• Content revision data:
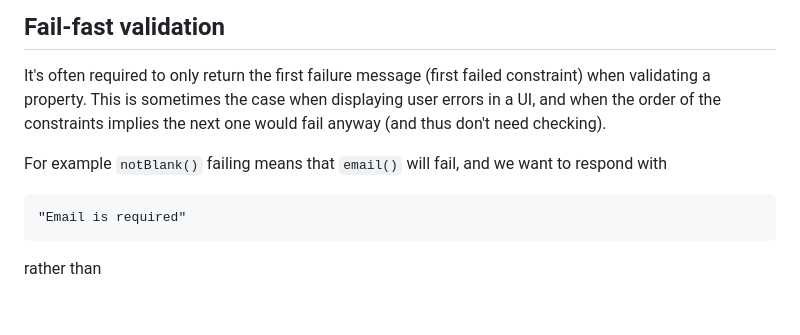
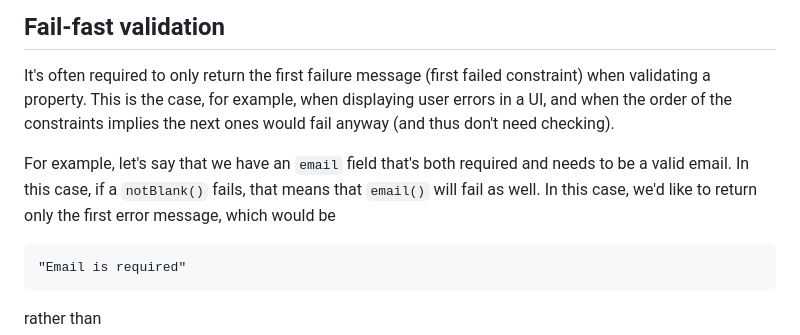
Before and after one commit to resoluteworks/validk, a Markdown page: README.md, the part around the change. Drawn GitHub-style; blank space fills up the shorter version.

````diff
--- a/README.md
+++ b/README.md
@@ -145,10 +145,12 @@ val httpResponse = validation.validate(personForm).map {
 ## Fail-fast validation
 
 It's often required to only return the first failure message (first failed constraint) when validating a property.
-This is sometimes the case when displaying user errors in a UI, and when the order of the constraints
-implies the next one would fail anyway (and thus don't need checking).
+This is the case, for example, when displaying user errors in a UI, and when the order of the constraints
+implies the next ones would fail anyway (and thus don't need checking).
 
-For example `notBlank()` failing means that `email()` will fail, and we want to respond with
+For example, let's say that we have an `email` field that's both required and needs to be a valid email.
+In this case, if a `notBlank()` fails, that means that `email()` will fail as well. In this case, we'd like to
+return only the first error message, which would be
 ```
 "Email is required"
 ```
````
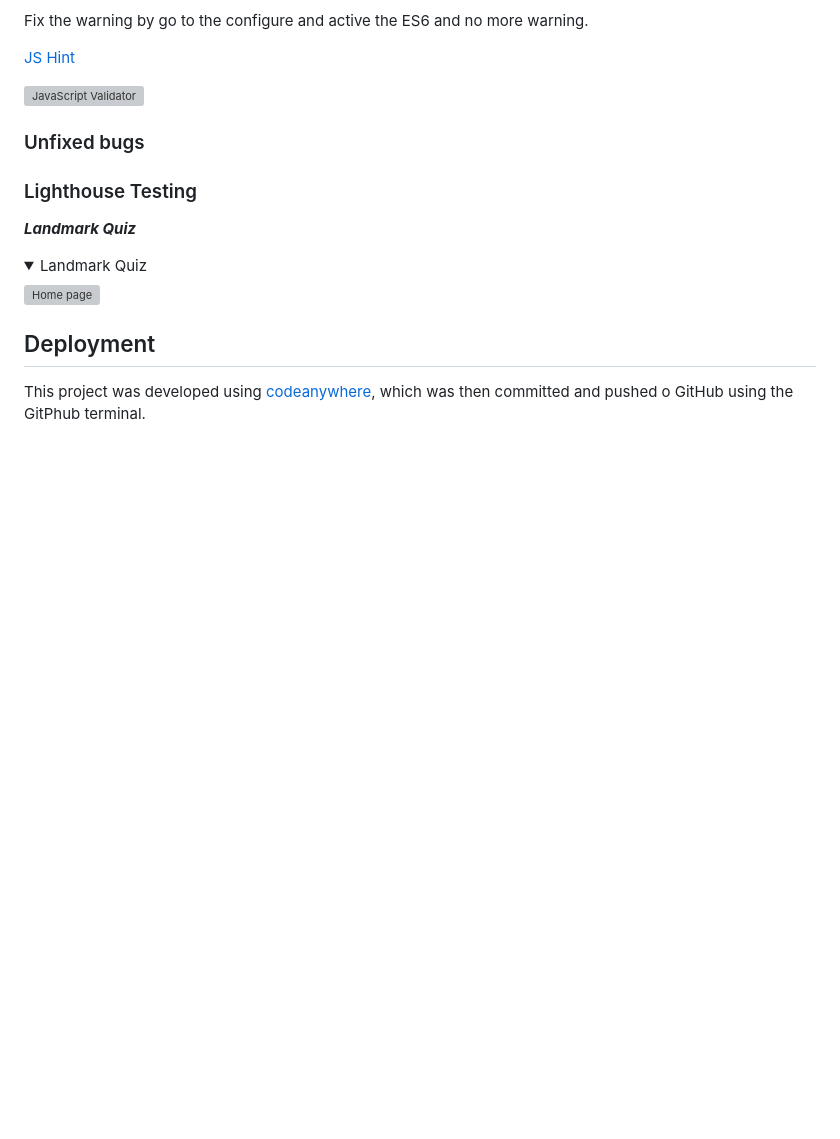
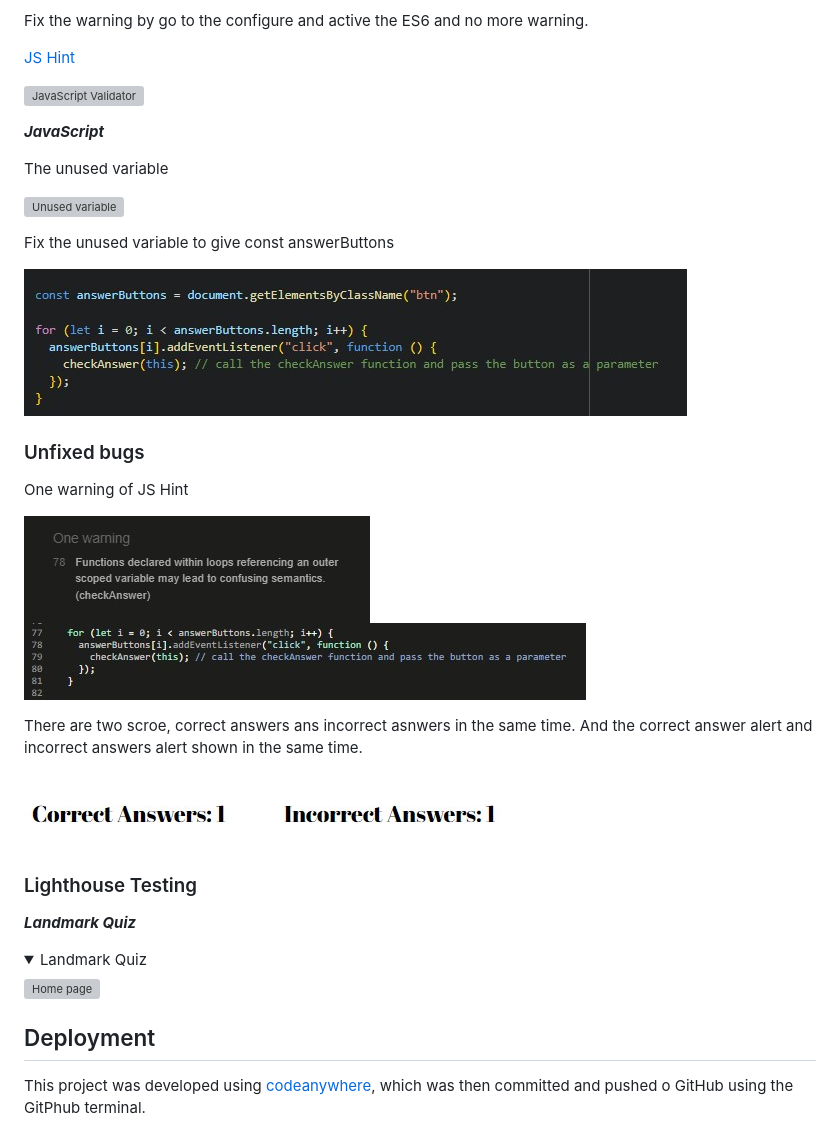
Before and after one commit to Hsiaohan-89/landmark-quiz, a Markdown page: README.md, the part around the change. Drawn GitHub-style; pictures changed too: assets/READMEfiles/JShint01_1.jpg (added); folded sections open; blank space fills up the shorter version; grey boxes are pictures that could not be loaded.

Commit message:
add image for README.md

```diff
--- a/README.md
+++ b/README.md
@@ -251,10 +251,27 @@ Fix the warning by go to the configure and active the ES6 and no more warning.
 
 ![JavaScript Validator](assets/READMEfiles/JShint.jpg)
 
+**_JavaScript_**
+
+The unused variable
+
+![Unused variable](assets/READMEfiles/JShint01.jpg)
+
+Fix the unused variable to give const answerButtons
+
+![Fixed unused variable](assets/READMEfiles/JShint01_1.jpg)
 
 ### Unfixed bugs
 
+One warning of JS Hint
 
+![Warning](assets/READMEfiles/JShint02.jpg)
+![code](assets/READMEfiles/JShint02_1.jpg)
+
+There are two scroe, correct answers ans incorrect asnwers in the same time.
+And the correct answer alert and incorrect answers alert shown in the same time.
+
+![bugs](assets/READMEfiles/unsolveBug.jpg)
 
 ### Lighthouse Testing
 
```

• WHAT TO DO: Repeat every line of the data exactly, but do not include pictures.

• TASK RESULT:
Before and after one commit to resoluteworks/validk, a Markdown page: README.md, the part around the change. Drawn GitHub-style; blank space fills up the shorter version.

````diff
--- a/README.md
+++ b/README.md
@@ -145,10 +145,12 @@ val httpResponse = validation.validate(personForm).map {
 ## Fail-fast validation
 
 It's often required to only return the first failure message (first failed constraint) when validating a property.
-This is sometimes the case when displaying user errors in a UI, and when the order of the constraints
-implies the next one would fail anyway (and thus don't need checking).
+This is the case, for example, when displaying user errors in a UI, and when the order of the constraints
+implies the next ones would fail anyway (and thus don't need checking).
 
-For example `notBlank()` failing means that `email()` will fail, and we want to respond with
+For example, let's say that we have an `email` field that's both required and needs to be a valid email.
+In this case, if a `notBlank()` fails, that means that `email()` will fail as well. In this case, we'd like to
+return only the first error message, which would be
 ```
 "Email is required"
 ```
````
Before and after one commit to Hsiaohan-89/landmark-quiz, a Markdown page: README.md, the part around the change. Drawn GitHub-style; pictures changed too: assets/READMEfiles/JShint01_1.jpg (added); folded sections open; blank space fills up the shorter version; grey boxes are pictures that could not be loaded.

Commit message:
add image for README.md

```diff
--- a/README.md
+++ b/README.md
@@ -251,10 +251,27 @@ Fix the warning by go to the configure and active the ES6 and no more warning.
 
 ![JavaScript Validator](assets/READMEfiles/JShint.jpg)
 
+**_JavaScript_**
+
+The unused variable
+
+![Unused variable](assets/READMEfiles/JShint01.jpg)
+
+Fix the unused variable to give const answerButtons
+
+![Fixed unused variable](assets/READMEfiles/JShint01_1.jpg)
 
 ### Unfixed bugs
 
+One warning of JS Hint
 
+![Warning](assets/READMEfiles/JShint02.jpg)
+![code](assets/READMEfiles/JShint02_1.jpg)
+
+There are two scroe, correct answers ans incorrect asnwers in the same time.
+And the correct answer alert and incorrect answers alert shown in the same time.
+
+![bugs](assets/READMEfiles/unsolveBug.jpg)
 
 ### Lighthouse Testing
 
```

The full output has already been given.